So I had an interesting thought today.  I think that testing students, just to see what they know, can actually harm their learning.  Here’s my argument.

Let’s start by assuming that we would like students to be responsible able adults. This is not an unreasonable assumption, I’m sure that all parents want this to be true for their children, although we may disagree about the methods to achieve this end.  

Embedded in the meaning of the word "able" is the ability to learn new stuff.  Without this, students will not be able to succeed in a new global economy.  There is lots of evidence which shows that the rate at which knowledge is currently expanding, what is useful to know today, will not necessarily be useful tomorrow.  Changes in the world will require adults to be able to process and digest new information, perhaps even to reinvent themselves.
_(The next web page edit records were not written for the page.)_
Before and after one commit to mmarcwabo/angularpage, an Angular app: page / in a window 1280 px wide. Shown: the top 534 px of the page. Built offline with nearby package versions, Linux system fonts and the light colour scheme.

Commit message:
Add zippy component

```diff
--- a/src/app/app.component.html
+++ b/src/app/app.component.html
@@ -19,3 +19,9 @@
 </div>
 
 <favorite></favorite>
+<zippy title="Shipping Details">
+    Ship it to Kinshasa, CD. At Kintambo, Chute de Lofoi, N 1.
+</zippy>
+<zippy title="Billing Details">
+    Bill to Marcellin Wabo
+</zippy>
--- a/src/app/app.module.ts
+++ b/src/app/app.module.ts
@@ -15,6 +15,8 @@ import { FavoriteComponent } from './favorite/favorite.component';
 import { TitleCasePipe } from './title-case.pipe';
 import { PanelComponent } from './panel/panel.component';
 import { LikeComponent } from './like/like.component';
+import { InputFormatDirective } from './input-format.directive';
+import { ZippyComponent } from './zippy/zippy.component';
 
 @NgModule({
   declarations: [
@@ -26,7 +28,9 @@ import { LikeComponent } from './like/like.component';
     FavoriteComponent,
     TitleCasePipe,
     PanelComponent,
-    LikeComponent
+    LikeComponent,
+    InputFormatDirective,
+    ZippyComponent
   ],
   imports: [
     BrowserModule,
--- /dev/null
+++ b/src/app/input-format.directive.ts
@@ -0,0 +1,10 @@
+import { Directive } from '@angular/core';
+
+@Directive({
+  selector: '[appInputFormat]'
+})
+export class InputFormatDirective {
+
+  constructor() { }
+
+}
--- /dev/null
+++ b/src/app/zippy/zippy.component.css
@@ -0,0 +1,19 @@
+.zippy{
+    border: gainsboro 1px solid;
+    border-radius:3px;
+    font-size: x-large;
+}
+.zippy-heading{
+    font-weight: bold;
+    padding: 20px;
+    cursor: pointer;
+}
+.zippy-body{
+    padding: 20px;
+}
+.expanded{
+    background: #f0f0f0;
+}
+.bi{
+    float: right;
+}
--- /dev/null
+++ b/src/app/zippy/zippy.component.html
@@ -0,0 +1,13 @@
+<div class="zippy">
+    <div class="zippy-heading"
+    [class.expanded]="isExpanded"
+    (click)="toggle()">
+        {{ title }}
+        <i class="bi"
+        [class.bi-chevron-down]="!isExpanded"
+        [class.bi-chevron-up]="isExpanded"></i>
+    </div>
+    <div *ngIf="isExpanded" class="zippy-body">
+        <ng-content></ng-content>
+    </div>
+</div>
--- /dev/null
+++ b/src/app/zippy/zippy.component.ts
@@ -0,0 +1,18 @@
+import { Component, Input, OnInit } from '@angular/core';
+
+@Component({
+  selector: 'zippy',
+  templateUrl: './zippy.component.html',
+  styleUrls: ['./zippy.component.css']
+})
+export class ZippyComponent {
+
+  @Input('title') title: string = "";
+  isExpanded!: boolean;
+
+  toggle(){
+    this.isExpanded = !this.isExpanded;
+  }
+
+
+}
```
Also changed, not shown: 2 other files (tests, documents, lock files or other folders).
The word "responsible" in the context of our implies a certain sense of moral reasoning ability but also the ability to take care of one’s self.  In this second context, we can assume that part of taking care of one’s self is ensuring that the skills and things we have learned are relevant because if they are irrelevant, it will be difficult to maintain a decent standard of living.  In order to ensure we have relevant skills, one would have to be in charge of one’s own learning.

So as educators then, as proxies for the parents of the children in our care, as fulfilling our primary responsibility of helping students become responsible able adults, we must provide them opportunities both to learn how to learn and also how to best manage their own learning. We can easily give them many learning experiences, and teach them how to reflect upon their learning so that they are able to learn on their own.  In fact, I would think that schools which are successful do just this, and that many students come out of high school with some ability to master new material on their own.

However, teaching the ability to take responsibility for one’s own learning is not happening at many schools.  How many young adults are able to take mastery of their own learning?  One of the reasons that this happens, I argue, is that students are very rarely, if ever, put in charge of assessing what they know.  This responsibility is the prerogative of the teacher, and the teacher alone.

One of the ways in which we, as teachers, exercise our right to assess students is by giving them tests.  Perhaps students in some courses don’t do tests, maybe they do some other form of assessment, but because they are not in charge of what assessments they do, students will likely fail to learn how to take personal responsibility for their learning.  Every assessment teachers create without student input is a failed opportunity for that student to learn how to assess their own learning.

Another way in which we fail to give students the opportunity to be in charge of their own learning is choosing the curriculum they should be covering for them.  As educators, we self-select what we want to learn in many ways.  For example, we choose our professional development sessions, we decide to which conferences we want to go, and we select which books we want to read.  We even decide with which other professionals we want to collaborate.  In fact, if we weren’t allowed to do these things for ourselves, we would (and do) complain bitterly and feel as if our professional judgement was in question.

Students need to be given some of the same freedoms as educators to choose what they learn.  Perhaps initially educators would have a lot of the say in the lower age groups and could model ways in which learning opportunities can be selected, but as children get older they must have more choice about what they learn. Most schools already include some freedom of choice in terms of course selection, but rare is the school that gives complete choice over what students learn to the students.

Both assessing students and choosing curriculum for them create arbitrary boundaries on what students are expected to know and people who are given boundaries will tend to stop at them.  How often have you heard that a student has forgotten what they learned because "they didn’t need to know it anymore"?  Have you had many students come to you after a unit is complete with more questions about that topic, perhaps at a more advanced stage? Why have the students stopped being interested in your unit? The unit is over, so the need and desire to learn more about it is gone.

How can we do our secondary job, which is to ensure that our students learn the skills and content that we want them to learn?  We can start by teaching kids how to assess their learning, how to create rubrics that will demonstrate understanding, how to grade their own assignments, and how to construct assignments, tests, and other assessments, for themselves.  We can model how to construct assessments by giving some of our own we have generated.  We do not have to stop assessing our students, we just need to gradually shift this responsibility from ourselves to them, so that by the time they are ready to leave high school, they are able to reliably determine for themselves if they have learned.